## [Brief]
Pull each line containing "kavanaugh" out of the data and copy it.

(Before-and-after change data)
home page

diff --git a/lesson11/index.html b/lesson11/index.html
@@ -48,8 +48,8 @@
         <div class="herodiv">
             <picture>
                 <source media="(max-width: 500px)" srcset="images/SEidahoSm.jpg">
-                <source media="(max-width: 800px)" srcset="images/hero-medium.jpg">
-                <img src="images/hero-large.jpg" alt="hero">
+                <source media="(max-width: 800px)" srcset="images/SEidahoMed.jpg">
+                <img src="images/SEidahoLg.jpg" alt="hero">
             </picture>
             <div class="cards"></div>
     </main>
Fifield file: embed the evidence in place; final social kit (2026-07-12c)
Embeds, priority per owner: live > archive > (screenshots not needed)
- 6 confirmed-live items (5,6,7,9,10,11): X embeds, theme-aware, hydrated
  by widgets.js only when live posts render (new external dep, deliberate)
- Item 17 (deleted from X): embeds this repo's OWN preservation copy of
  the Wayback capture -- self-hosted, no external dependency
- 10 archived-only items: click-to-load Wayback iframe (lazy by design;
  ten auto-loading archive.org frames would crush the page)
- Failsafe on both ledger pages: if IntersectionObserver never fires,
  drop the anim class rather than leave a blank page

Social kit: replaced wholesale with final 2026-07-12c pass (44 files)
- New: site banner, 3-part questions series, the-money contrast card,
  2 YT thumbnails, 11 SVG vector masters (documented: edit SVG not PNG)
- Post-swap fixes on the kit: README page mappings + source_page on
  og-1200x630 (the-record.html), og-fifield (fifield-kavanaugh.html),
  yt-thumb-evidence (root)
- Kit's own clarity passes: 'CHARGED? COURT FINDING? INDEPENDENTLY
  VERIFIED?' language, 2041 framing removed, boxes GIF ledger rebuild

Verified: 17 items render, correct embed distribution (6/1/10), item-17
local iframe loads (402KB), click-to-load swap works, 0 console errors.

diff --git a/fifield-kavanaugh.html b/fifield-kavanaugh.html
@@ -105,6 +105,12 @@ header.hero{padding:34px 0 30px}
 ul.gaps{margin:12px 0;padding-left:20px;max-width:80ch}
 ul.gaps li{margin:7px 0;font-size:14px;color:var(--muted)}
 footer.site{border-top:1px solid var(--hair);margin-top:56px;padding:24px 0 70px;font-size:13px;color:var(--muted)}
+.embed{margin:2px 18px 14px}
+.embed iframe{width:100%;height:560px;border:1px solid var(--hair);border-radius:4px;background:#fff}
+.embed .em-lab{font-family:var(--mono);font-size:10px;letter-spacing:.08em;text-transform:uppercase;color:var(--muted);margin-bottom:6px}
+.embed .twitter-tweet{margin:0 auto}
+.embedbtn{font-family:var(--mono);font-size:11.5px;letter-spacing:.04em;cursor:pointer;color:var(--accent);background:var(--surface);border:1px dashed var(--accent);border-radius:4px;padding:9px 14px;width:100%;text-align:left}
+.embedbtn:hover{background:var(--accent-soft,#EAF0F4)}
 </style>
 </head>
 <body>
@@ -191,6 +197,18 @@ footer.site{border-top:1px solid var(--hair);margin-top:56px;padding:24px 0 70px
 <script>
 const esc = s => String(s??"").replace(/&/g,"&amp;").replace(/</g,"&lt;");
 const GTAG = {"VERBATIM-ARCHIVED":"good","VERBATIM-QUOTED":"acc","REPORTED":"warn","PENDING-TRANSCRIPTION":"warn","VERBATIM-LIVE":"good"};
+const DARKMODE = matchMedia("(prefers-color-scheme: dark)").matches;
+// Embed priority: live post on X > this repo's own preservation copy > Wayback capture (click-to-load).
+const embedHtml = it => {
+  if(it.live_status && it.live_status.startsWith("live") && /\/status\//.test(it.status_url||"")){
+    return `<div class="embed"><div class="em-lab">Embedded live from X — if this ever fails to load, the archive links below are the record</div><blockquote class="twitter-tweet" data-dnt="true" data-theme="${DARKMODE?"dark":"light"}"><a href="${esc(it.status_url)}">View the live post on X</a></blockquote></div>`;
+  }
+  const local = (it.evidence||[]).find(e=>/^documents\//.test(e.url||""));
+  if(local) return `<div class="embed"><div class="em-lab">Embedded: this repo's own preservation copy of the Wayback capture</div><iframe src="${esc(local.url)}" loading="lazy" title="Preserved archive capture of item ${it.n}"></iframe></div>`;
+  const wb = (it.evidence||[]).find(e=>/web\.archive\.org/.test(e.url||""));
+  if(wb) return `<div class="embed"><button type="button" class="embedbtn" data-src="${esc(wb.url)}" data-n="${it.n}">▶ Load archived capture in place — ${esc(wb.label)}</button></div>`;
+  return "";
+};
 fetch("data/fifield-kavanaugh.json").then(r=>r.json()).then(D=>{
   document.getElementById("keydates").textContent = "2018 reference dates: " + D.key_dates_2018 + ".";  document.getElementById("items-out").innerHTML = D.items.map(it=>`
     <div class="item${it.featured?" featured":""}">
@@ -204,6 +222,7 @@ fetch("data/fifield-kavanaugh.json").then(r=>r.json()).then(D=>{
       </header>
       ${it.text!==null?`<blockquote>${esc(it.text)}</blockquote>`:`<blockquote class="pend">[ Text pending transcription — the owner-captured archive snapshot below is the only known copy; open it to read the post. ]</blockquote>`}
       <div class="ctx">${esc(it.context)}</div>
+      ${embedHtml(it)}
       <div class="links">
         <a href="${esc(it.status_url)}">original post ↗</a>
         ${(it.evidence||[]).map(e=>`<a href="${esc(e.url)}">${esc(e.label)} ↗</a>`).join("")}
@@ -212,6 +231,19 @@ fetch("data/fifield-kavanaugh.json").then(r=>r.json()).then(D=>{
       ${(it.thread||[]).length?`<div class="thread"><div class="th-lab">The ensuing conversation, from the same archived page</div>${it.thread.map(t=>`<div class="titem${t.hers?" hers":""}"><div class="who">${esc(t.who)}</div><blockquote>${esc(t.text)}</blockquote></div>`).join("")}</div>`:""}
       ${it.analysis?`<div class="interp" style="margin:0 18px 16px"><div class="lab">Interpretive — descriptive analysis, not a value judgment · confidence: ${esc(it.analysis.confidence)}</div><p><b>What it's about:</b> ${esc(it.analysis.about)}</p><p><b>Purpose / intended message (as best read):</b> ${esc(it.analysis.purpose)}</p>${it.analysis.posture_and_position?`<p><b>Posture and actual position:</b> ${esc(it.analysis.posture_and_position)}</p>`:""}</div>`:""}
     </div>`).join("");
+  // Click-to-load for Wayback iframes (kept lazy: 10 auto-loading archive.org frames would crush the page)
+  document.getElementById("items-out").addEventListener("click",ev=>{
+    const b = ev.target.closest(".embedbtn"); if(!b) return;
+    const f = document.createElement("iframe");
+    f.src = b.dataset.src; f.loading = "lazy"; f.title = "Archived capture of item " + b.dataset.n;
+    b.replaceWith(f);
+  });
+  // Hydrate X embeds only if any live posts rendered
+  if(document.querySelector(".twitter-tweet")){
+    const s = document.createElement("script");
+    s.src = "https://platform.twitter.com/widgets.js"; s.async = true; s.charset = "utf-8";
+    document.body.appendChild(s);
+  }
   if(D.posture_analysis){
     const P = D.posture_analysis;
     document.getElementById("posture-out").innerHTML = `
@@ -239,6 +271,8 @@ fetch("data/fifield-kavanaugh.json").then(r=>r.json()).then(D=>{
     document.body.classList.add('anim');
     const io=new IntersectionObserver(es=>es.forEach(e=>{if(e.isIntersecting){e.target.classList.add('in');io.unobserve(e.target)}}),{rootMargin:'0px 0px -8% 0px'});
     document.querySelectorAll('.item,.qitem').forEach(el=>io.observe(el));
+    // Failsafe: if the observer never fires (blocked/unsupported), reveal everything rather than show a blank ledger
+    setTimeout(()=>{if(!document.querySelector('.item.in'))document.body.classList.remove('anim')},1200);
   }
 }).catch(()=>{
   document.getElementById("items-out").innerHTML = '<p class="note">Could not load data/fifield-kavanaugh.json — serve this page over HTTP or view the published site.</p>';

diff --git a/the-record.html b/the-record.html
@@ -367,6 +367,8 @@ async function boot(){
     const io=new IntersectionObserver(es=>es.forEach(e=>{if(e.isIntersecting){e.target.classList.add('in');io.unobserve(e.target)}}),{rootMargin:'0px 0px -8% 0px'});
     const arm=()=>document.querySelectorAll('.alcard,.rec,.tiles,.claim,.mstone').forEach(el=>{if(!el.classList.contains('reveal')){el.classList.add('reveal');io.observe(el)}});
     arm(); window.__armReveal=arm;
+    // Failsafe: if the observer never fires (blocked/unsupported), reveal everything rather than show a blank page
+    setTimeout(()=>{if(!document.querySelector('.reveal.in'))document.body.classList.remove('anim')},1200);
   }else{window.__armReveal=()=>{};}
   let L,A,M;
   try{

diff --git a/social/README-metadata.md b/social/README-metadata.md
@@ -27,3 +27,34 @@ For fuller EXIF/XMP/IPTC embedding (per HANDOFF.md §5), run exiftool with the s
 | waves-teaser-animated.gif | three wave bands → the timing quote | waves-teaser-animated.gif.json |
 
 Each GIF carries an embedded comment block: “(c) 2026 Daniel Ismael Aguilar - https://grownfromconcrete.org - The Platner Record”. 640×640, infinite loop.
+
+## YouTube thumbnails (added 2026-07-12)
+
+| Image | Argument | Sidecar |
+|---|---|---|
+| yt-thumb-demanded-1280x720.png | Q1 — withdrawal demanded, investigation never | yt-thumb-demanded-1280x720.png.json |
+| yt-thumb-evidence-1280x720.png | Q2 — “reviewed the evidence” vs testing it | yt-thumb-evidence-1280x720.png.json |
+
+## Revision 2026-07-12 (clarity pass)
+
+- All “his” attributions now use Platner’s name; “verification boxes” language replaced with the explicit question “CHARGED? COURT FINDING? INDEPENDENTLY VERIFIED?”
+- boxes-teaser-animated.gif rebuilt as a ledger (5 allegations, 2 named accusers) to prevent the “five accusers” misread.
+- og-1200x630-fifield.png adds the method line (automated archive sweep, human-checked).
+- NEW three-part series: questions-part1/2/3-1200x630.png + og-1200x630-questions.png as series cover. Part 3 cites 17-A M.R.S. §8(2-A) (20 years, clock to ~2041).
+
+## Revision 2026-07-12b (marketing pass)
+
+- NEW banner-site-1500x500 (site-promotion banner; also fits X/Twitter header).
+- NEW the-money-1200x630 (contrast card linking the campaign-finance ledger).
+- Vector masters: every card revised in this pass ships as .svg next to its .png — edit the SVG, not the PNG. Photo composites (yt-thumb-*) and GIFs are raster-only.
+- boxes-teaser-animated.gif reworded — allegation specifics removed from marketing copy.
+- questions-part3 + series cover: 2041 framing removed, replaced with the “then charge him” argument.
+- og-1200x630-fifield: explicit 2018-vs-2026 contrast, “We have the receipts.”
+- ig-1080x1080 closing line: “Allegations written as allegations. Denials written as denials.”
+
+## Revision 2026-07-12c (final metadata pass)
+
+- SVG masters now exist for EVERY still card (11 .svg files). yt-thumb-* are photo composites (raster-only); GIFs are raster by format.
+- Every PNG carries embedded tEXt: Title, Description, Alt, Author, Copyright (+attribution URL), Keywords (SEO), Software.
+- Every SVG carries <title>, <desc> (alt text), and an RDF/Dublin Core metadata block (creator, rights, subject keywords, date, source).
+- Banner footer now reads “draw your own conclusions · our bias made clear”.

## [Answer box]
  og-1200x630 (the-record.html), og-fifield (fifield-kavanaugh.html),
diff --git a/fifield-kavanaugh.html b/fifield-kavanaugh.html
 fetch("data/fifield-kavanaugh.json").then(r=>r.json()).then(D=>{
@@ -204,6 +222,7 @@ fetch("data/fifield-kavanaugh.json").then(r=>r.json()).then(D=>{
@@ -212,6 +231,19 @@ fetch("data/fifield-kavanaugh.json").then(r=>r.json()).then(D=>{
@@ -239,6 +271,8 @@ fetch("data/fifield-kavanaugh.json").then(r=>r.json()).then(D=>{
   document.getElementById("items-out").innerHTML = '<p class="note">Could not load data/fifield-kavanaugh.json — serve this page over HTTP or view the published site.</p>';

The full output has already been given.